The Big Bash League might be good fun and all, but Cricket Australia chief executive James Sutherland is adamant that the baggy green remains at the top of the Australian cricketing tree.
The BBL is proving more popular than ever in its fifth season, in terms of both television ratings and crowds, while the Test series against a sub-standard West Indies side struggles to gain traction with local cricket lovers.
But Sutherland was quick to reaffirm the pecking order when asked if the Boxing Day Test was playing second fiddle to the barnstorming success of Australia’s domestic Twenty20 competition.
“We’re very keen on sticking very close to our strategy that the Big Bash league is very much complementary to what is the main game – international cricket is the main game,” Sutherland told ABC radio on Sunday.
“With the Big Bash League we’ve always been about bringing new people to the game, very much about kids, very much about families and females – nothing will change on that front – and we want to graduate people’s interest into … international cricket.
“I think the natural progression and understanding is very clearly on the top of the pyramid lies that baggy green and the opportunity to play Test cricket for your country.”
Sutherland said that the focus in the short to medium-term would remain on building the foundations of the BBL in its current format with eight member teams.
Given the foothold the BBL has already gained in five seasons, Sutherland denied that Cricket Australia was at risk of creating a monster of its own making that could possibly end up hurting the popularity of Test cricket.
BBL organisers sparked debate in the days leading up to Christmas when they raised the possibility of scheduling a match on Christmas Day, as some sports do in America, and Sutherland admitted the idea has some merit.

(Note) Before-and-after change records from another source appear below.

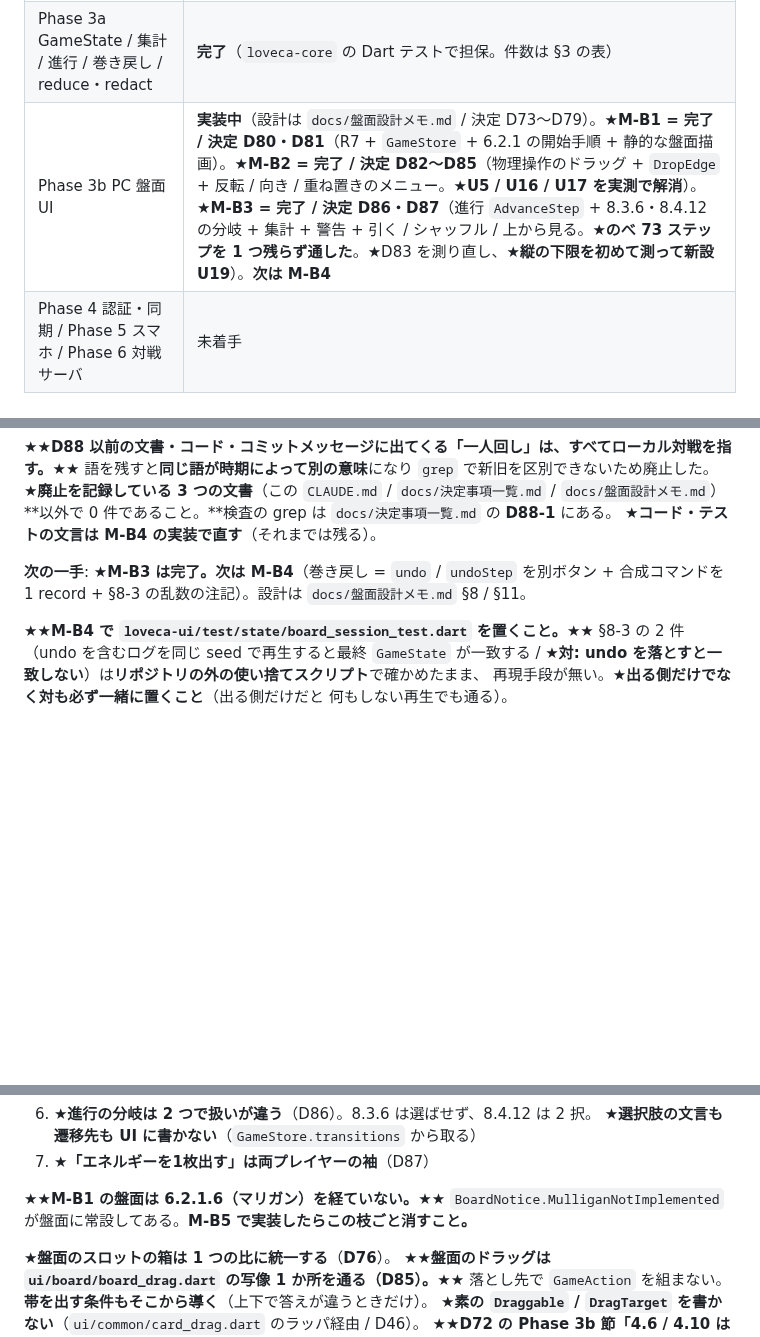
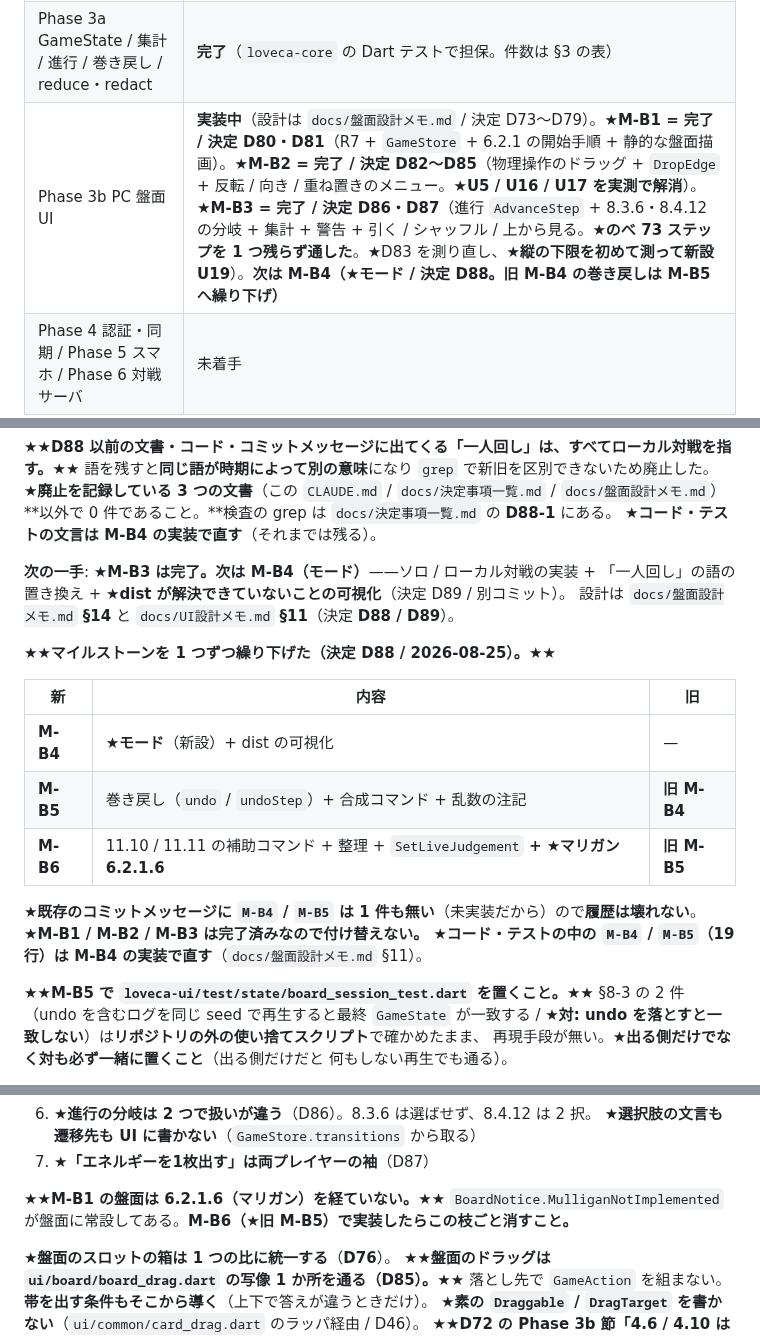
Before and after one commit to avidreadersheep/loveca, a Markdown page: CLAUDE.md, 3 parts joined by grey strips. Rendered like a GitHub page; blank space fills up the shorter version.

```diff
--- a/CLAUDE.md
+++ b/CLAUDE.md
@@ -499,7 +499,7 @@ card_number = printing_id.rsplit("-", 1)[0]
 | Phase 1-B `loveca_core` エンティティ・DeckValidator | **完了**（`loveca-core` の **Dart** テストで担保。件数は §3 の表） |
 | Phase 2 PC ローカル DB・カードリスト・デッキ構築 | **完了**（第一段階: drift スキーマ + マスタ取り込み層 = 完了。UI 着手前の技術検証 = 完了 / `docs/UI技術検証メモ.md`。検索の改善と移行機構 = 完了 / D49・D50。UI 本実装の設計 = 完了 / `docs/UI設計メモ.md`・D52〜D61。**M1 土台 + R1 + R4 = 完了。M2 R2/R3 最小版 + デッキの書き込み = 完了 / D62・`docs/UI設計メモ.md` §9-4。M3 検索 = 完了 / D63・D64・`docs/UI設計メモ.md` §9-5。M4 R3 デッキ編集 + P1 = 完了 / D65・`docs/UI設計メモ.md` §9-6〜§9-8（★U8 を実測で解消・D-11 / D-12 を記録）。M5 R5 カード詳細 = 完了 / D66・§9-9。★M6 R6 設定・診断 + P3 メタ編集 + 共有形式の入出力 + 複製 = 完了 / D67〜D71・§9-10 / §9-11（★U7 を解消・D-13 / D-14 を記録）。★**U11 の解消 = 完了 / D72・§9-12（★D42 の測定条件は動かしていない・U12 を記録）**） |
 | Phase 3a GameState / 集計 / 進行 / 巻き戻し / reduce・redact | **完了**（`loveca-core` の Dart テストで担保。件数は §3 の表） |
-| Phase 3b PC 盤面 UI | **実装中**（設計は `docs/盤面設計メモ.md` / 決定 D73〜D79）。★**M-B1 = 完了 / 決定 D80・D81**（R7 + `GameStore` + 6.2.1 の開始手順 + 静的な盤面描画）。★**M-B2 = 完了 / 決定 D82〜D85**（物理操作のドラッグ + `DropEdge` + 反転 / 向き / 重ね置きのメニュー。★**U5 / U16 / U17 を実測で解消**）。★**M-B3 = 完了 / 決定 D86・D87**（進行 `AdvanceStep` + 8.3.6・8.4.12 の分岐 + 集計 + 警告 + 引く / シャッフル / 上から見る。★**のべ 73 ステップを 1 つ残らず通した**。★D83 を測り直し、★**縦の下限を初めて測って新設 U19**）。**次は M-B4** |
+| Phase 3b PC 盤面 UI | **実装中**（設計は `docs/盤面設計メモ.md` / 決定 D73〜D79）。★**M-B1 = 完了 / 決定 D80・D81**（R7 + `GameStore` + 6.2.1 の開始手順 + 静的な盤面描画）。★**M-B2 = 完了 / 決定 D82〜D85**（物理操作のドラッグ + `DropEdge` + 反転 / 向き / 重ね置きのメニュー。★**U5 / U16 / U17 を実測で解消**）。★**M-B3 = 完了 / 決定 D86・D87**（進行 `AdvanceStep` + 8.3.6・8.4.12 の分岐 + 集計 + 警告 + 引く / シャッフル / 上から見る。★**のべ 73 ステップを 1 つ残らず通した**。★D83 を測り直し、★**縦の下限を初めて測って新設 U19**）。**次は M-B4（★モード / 決定 D88。旧 M-B4 の巻き戻しは M-B5 へ繰り下げ）** |
 | Phase 4 認証・同期 / Phase 5 スマホ / Phase 6 対戦サーバ | 未着手 |
 
 Dart SDK は導入済み（3.11.1 stable / Flutter 3.41.4）。
@@ -520,10 +520,23 @@ Git Bash の `python` は MSYS2 の 3.14.3 を掴むため使わない。
 **以外で 0 件であること。**検査の grep は `docs/決定事項一覧.md` の **D88-1** にある。
 ★**コード・テストの文言は M-B4 の実装で直す**（それまでは残る）。
 
-**次の一手**: ★**M-B3 は完了。次は M-B4**（巻き戻し = `undo` / `undoStep` を別ボタン +
-合成コマンドを 1 record + §8-3 の乱数の注記）。設計は `docs/盤面設計メモ.md` §8 / §11。
+**次の一手**: ★**M-B3 は完了。次は M-B4（モード）**——ソロ / ローカル対戦の実装 +
+「一人回し」の語の置き換え + ★**dist が解決できていないことの可視化**（決定 D89 / 別コミット）。
+設計は `docs/盤面設計メモ.md` **§14** と `docs/UI設計メモ.md` **§11**（決定 **D88 / D89**）。
 
-★★**M-B4 で `loveca-ui/test/state/board_session_test.dart` を置くこと。**★★
+★★**マイルストーンを 1 つずつ繰り下げた（決定 D88 / 2026-08-25）。**★★
+
+| 新 | 内容 | 旧 |
+|---|---|---|
+| **M-B4** | ★**モード**（新設）+ dist の可視化 | — |
+| **M-B5** | 巻き戻し（`undo` / `undoStep`）+ 合成コマンド + 乱数の注記 | **旧 M-B4** |
+| **M-B6** | 11.10 / 11.11 の補助コマンド + 整理 + `SetLiveJudgement` **+ ★マリガン 6.2.1.6** | **旧 M-B5** |
+
+★**既存のコミットメッセージに `M-B4` / `M-B5` は 1 件も無い**（未実装だから）ので**履歴は壊れない**。
+★**M-B1 / M-B2 / M-B3 は完了済みなので付け替えない。**
+★**コード・テストの中の `M-B4` / `M-B5`（19 行）は M-B4 の実装で直す**（`docs/盤面設計メモ.md` §11）。
+
+★★**M-B5 で `loveca-ui/test/state/board_session_test.dart` を置くこと。**★★
 §8-3 の 2 件（undo を含むログを同じ seed で再生すると最終 `GameState` が一致する /
 ★**対: undo を落とすと一致しない**）は**リポジトリの外の使い捨てスクリプト**で確かめたまま、
 再現手段が無い。★**出る側だけでなく対も必ず一緒に置くこと**（出る側だけだと
@@ -552,7 +565,7 @@ Git Bash の `python` は MSYS2 の 3.14.3 を掴むため使わない。
 7. ★**「エネルギーを1枚出す」は両プレイヤーの袖**（D87）
 
 ★★**M-B1 の盤面は 6.2.1.6（マリガン）を経ていない。**★★
-`BoardNotice.MulliganNotImplemented` が盤面に常設してある。**M-B5 で実装したらこの枝ごと消すこと。**
+`BoardNotice.MulliganNotImplemented` が盤面に常設してある。**M-B6（★旧 M-B5）で実装したらこの枝ごと消すこと。**
 
 ★**盤面のスロットの箱は 1 つの比に統一する**（**D76**）。
 ★★**盤面のドラッグは `ui/board/board_drag.dart` の写像 1 か所を通る（D85）。**★★
```
Also changed, not shown: docs/決定事項一覧.md (+3 -3 lines), docs/盤面設計メモ.md (+27 -5 lines).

“It’s an interesting one,” he said. “I’ve got to say it hadn’t actually occurred to me before but sitting back on Christmas night, having had the great night’s entertainment we’d had in the previous week or so, it’s something that I guess will be on the drawing board.”